The Wakefield village center along Main Street (old Boston Post Road) between Belmont Avenue and Columbia Street was listed on the National Register of Historic Places in 1996 as Wakefield Historic District, with a boundary increase in 2019. The district is significant for being an early commercial and industrial center. The district includes 53 properties over an area of 400 acres (160 ha).
Wakefield was a focus for settlement due to its location on the Saugatucket River and the old Post Road, which was laid out early in the 18th century. Settlement began in the early 18th century with establishment of a small mill on the Saugatucket River. A tavern and stagecoach stop were established in 1745 and a snuff mill was built around 1765. The textile industry began to become an important source of economic activity in 1807 when a carding mill was established on the Saugatucket River. By 1822, the village had about 60 residents and consisted of nine houses, a store, the carding mill, a grist mill, a saw mill, and a blacksmith shop. A Baptist church was built in 1830 and an Episcopal church followed in 1840.
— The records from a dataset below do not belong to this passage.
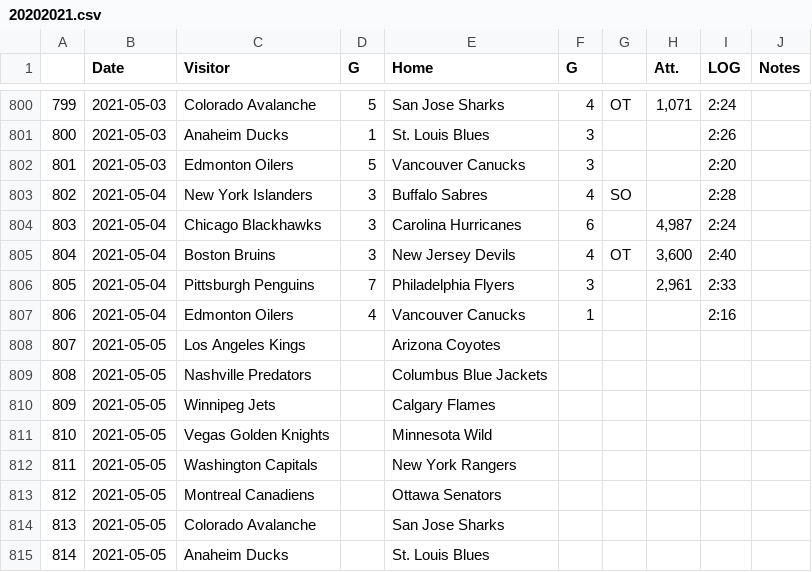
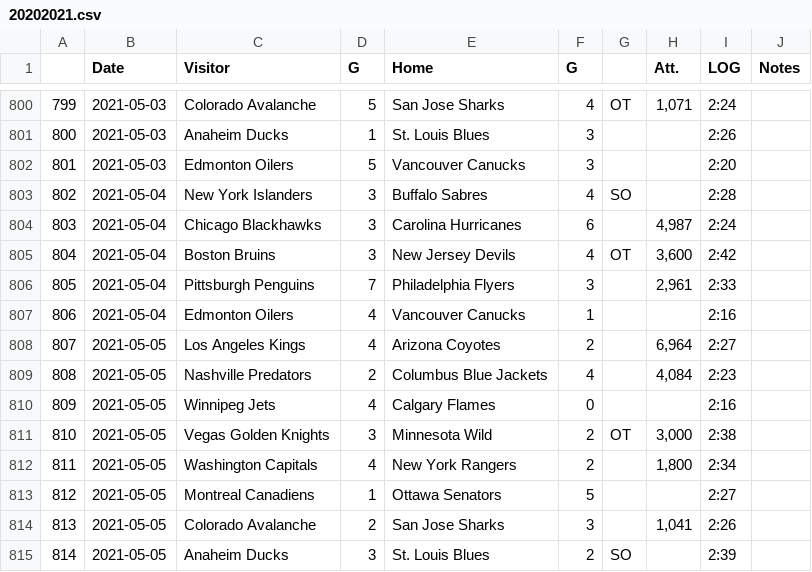
Before and after one commit to pbulsink/HockeyModel, a CSV file: data-raw/20202021.csv, drawn as a sheet; only a part is shown, gaps mark what is left out; the diff covers the shown part only.

```diff
--- a/data-raw/20202021.csv
+++ b/data-raw/20202021.csv
@@ -804,12 +804,12 @@
 "803","2021-05-04","Chicago Blackhawks","3","Carolina Hurricanes","6","","4,987","2:24",""
-"804","2021-05-04","Boston Bruins","3","New Jersey Devils","4","OT","3,600","2:40",""
+"804","2021-05-04","Boston Bruins","3","New Jersey Devils","4","OT","3,600","2:42",""
 "805","2021-05-04","Pittsburgh Penguins","7","Philadelphia Flyers","3","","2,961","2:33",""
 "806","2021-05-04","Edmonton Oilers","4","Vancouver Canucks","1","","","2:16",""
-"807","2021-05-05","Los Angeles Kings","","Arizona Coyotes","","","","",""
-"808","2021-05-05","Nashville Predators","","Columbus Blue Jackets","","","","",""
-"809","2021-05-05","Winnipeg Jets","","Calgary Flames","","","","",""
-"810","2021-05-05","Vegas Golden Knights","","Minnesota Wild","","","","",""
-"811","2021-05-05","Washington Capitals","","New York Rangers","","","","",""
-"812","2021-05-05","Montreal Canadiens","","Ottawa Senators","","","","",""
-"813","2021-05-05","Colorado Avalanche","","San Jose Sharks","","","","",""
-"814","2021-05-05","Anaheim Ducks","","St. Louis Blues","","","","",""
+"807","2021-05-05","Los Angeles Kings","4","Arizona Coyotes","2","","6,964","2:27",""
+"808","2021-05-05","Nashville Predators","2","Columbus Blue Jackets","4","","4,084","2:23",""
+"809","2021-05-05","Winnipeg Jets","4","Calgary Flames","0","","","2:16",""
+"810","2021-05-05","Vegas Golden Knights","3","Minnesota Wild","2","OT","3,000","2:38",""
+"811","2021-05-05","Washington Capitals","4","New York Rangers","2","","1,800","2:34",""
+"812","2021-05-05","Montreal Canadiens","1","Ottawa Senators","5","","","2:27",""
+"813","2021-05-05","Colorado Avalanche","2","San Jose Sharks","3","","1,041","2:26",""
+"814","2021-05-05","Anaheim Ducks","3","St. Louis Blues","2","SO","","2:39",""
```
Also changed, not shown: 4 edited cells elsewhere in this file, 10 other files.
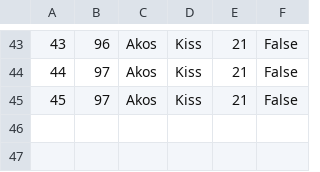
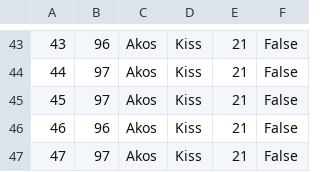
Before and after one commit to katarinap02/booking-application, a CSV file: Resources/Data/requested_tour_participants.csv, drawn as a sheet; only a part is shown, gaps mark what is left out; the diff names each change by its address in the sheet, - before the commit and + after, or states it on an @@ line.

```diff
--- a/Resources/Data/requested_tour_participants.csv
+++ b/Resources/Data/requested_tour_participants.csv
+row 46: 46 | 96 | Akos | Kiss | 21 | False
+row 47: 47 | 97 | Akos | Kiss | 21 | False
```
Also changed, not shown: Resources/Data/tour_requests.csv, 4 other files.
The local textile mill continued to operate and expand through the 19th century, but in the mid-century, as nearby Peace Dale grew as a manufacturing center and factories were established in other water power sites in the area, Wakefield became the commercial center of South Kingstown. It underwent considerable growth in the 1840s, including the development of some major retail stores. A Roman Catholic priest was assigned to Wakefield in 1852 and the first Catholic church was built two years later. Kenyon’s Department Store was founded in 1856. A carriage manufacturing operation was established in 1874, and in 1876 the Narragansett Pier Railroad started operation, with a station in Wakefield. It is now a bike trail called the William C. O’Neill Bike Path. In 1877, the South Kingstown Town Hall was built in the village. A bank and several other major businesses arrived in the 1880s. By 1895, Wakefield had a population of 1,543, and had begun to coalesce with the villages of Peace Dale and Rocky Brook, forming a roughly contiguous settlement with a total population of 3,285.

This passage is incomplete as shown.